Please restate the records below verbatim, omitting every image they hold.
─── Data provided
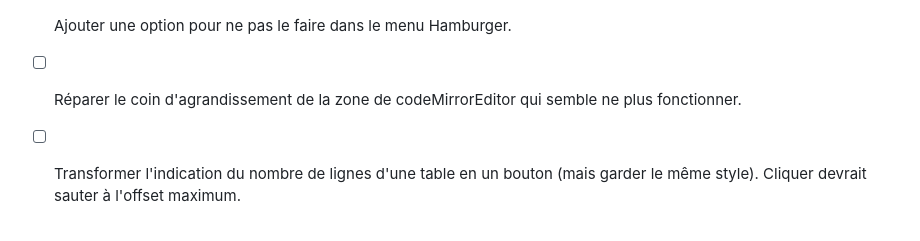
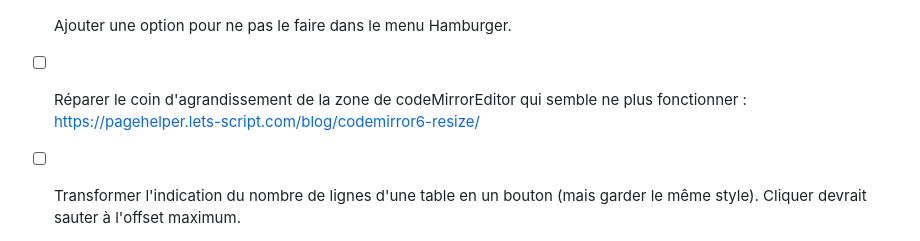
Before and after one commit to laowantong/sqlab_online, a Markdown page: meta/todo.md, the part around the change. Rendered like a GitHub page.

```diff
--- a/meta/todo.md
+++ b/meta/todo.md
@@ -43,7 +43,7 @@
 - [x] Supprimer la dépendance à Font-awesome de la même manière pour les icones des modes sombre et clair.
 - [x] Au moment du clic sur Exécuter, reformater la requête SQL avec https://github.com/sql-formatter-org/sql-formatter. C'est la requête formatée qui sera envoyée au serveur. Par défaut, elle remplace également le contenu de l'éditeur.
 - [ ] Ajouter une option pour ne pas le faire dans le menu Hamburger.
-- [ ] Réparer le coin d'agrandissement de la zone de codeMirrorEditor qui semble ne plus fonctionner.
+- [ ] Réparer le coin d'agrandissement de la zone de codeMirrorEditor qui semble ne plus fonctionner : https://pagehelper.lets-script.com/blog/codemirror6-resize/
 - [ ] Transformer l'indication du nombre de lignes d'une table en un bouton (mais garder le même style). Cliquer devrait sauter à l'offset maximum.
 - [ ] De la même manière, ajouter avant la bande des tâches un bouton « table des matières » (heroicons `numbered-list`), qui déroule une zone de texte avec le contenu de `web_toc` pour l'activité (à refaire côté Python).
 - [ ] Il faudrait factoriser les deux dernières fonctionnalités, sans doute en passant un élément du DOM et un callback pour le clic.
```
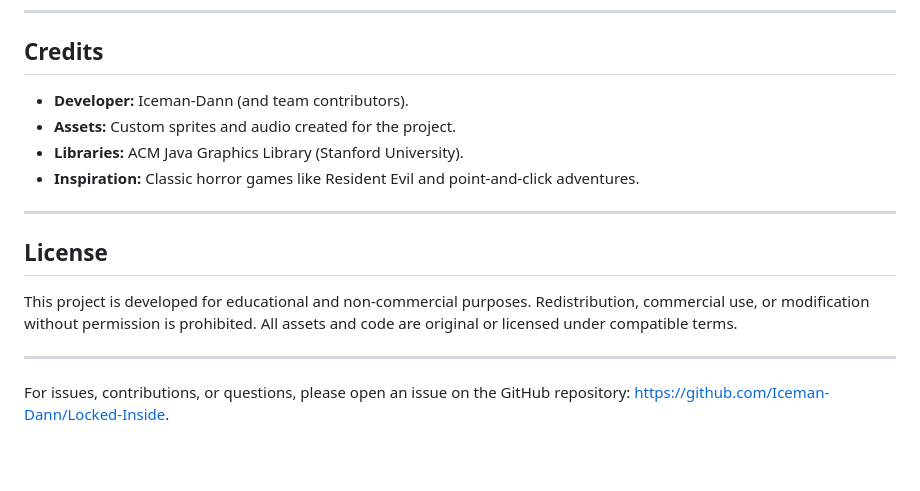
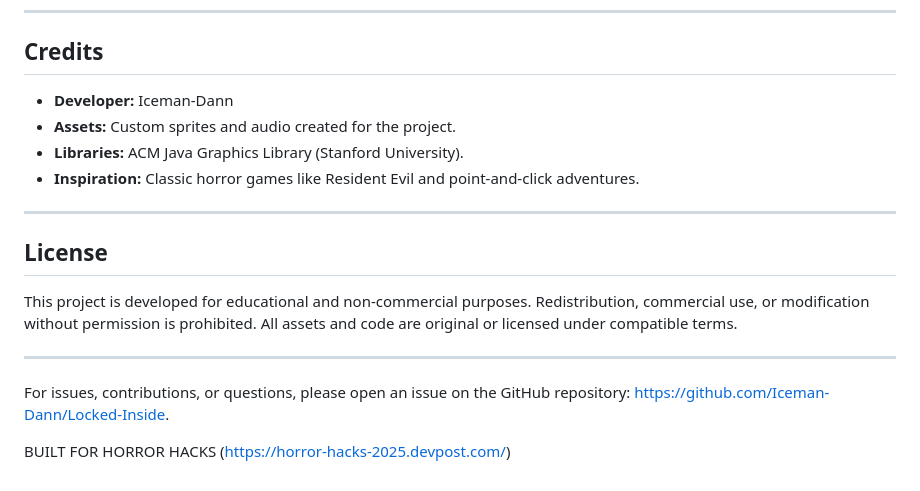
Before and after one commit to Iceman-Dann/Locked-Inside, a Markdown page: README.md, the part around the change. Drawn GitHub-style; blank space fills up the shorter version.

```diff
--- a/README.md
+++ b/README.md
@@ -185,7 +185,7 @@ java -cp "bin:acm.jar" Boilerplate.MainApplication
 ---
 
 ## Credits
-- **Developer:** Iceman-Dann (and team contributors).
+- **Developer:** Iceman-Dann
 - **Assets:** Custom sprites and audio created for the project.
 - **Libraries:** ACM Java Graphics Library (Stanford University).
 - **Inspiration:** Classic horror games like Resident Evil and point-and-click adventures.
@@ -198,3 +198,5 @@ This project is developed for educational and non-commercial purposes. Redistrib
 ---
 
 For issues, contributions, or questions, please open an issue on the GitHub repository: [https://github.com/Iceman-Dann/Locked-Inside](https://github.com/Iceman-Dann/Locked-Inside).
+
+BUILT FOR HORROR HACKS (https://horror-hacks-2025.devpost.com/)
```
──────
(Solution to this task)
Before and after one commit to laowantong/sqlab_online, a Markdown page: meta/todo.md, the part around the change. Rendered like a GitHub page.

```diff
--- a/meta/todo.md
+++ b/meta/todo.md
@@ -43,7 +43,7 @@
 - [x] Supprimer la dépendance à Font-awesome de la même manière pour les icones des modes sombre et clair.
 - [x] Au moment du clic sur Exécuter, reformater la requête SQL avec https://github.com/sql-formatter-org/sql-formatter. C'est la requête formatée qui sera envoyée au serveur. Par défaut, elle remplace également le contenu de l'éditeur.
 - [ ] Ajouter une option pour ne pas le faire dans le menu Hamburger.
-- [ ] Réparer le coin d'agrandissement de la zone de codeMirrorEditor qui semble ne plus fonctionner.
+- [ ] Réparer le coin d'agrandissement de la zone de codeMirrorEditor qui semble ne plus fonctionner : https://pagehelper.lets-script.com/blog/codemirror6-resize/
 - [ ] Transformer l'indication du nombre de lignes d'une table en un bouton (mais garder le même style). Cliquer devrait sauter à l'offset maximum.
 - [ ] De la même manière, ajouter avant la bande des tâches un bouton « table des matières » (heroicons `numbered-list`), qui déroule une zone de texte avec le contenu de `web_toc` pour l'activité (à refaire côté Python).
 - [ ] Il faudrait factoriser les deux dernières fonctionnalités, sans doute en passant un élément du DOM et un callback pour le clic.
```
Before and after one commit to Iceman-Dann/Locked-Inside, a Markdown page: README.md, the part around the change. Drawn GitHub-style; blank space fills up the shorter version.

```diff
--- a/README.md
+++ b/README.md
@@ -185,7 +185,7 @@ java -cp "bin:acm.jar" Boilerplate.MainApplication
 ---
 
 ## Credits
-- **Developer:** Iceman-Dann (and team contributors).
+- **Developer:** Iceman-Dann
 - **Assets:** Custom sprites and audio created for the project.
 - **Libraries:** ACM Java Graphics Library (Stanford University).
 - **Inspiration:** Classic horror games like Resident Evil and point-and-click adventures.
@@ -198,3 +198,5 @@ This project is developed for educational and non-commercial purposes. Redistrib
 ---
 
 For issues, contributions, or questions, please open an issue on the GitHub repository: [https://github.com/Iceman-Dann/Locked-Inside](https://github.com/Iceman-Dann/Locked-Inside).
+
+BUILT FOR HORROR HACKS (https://horror-hacks-2025.devpost.com/)
```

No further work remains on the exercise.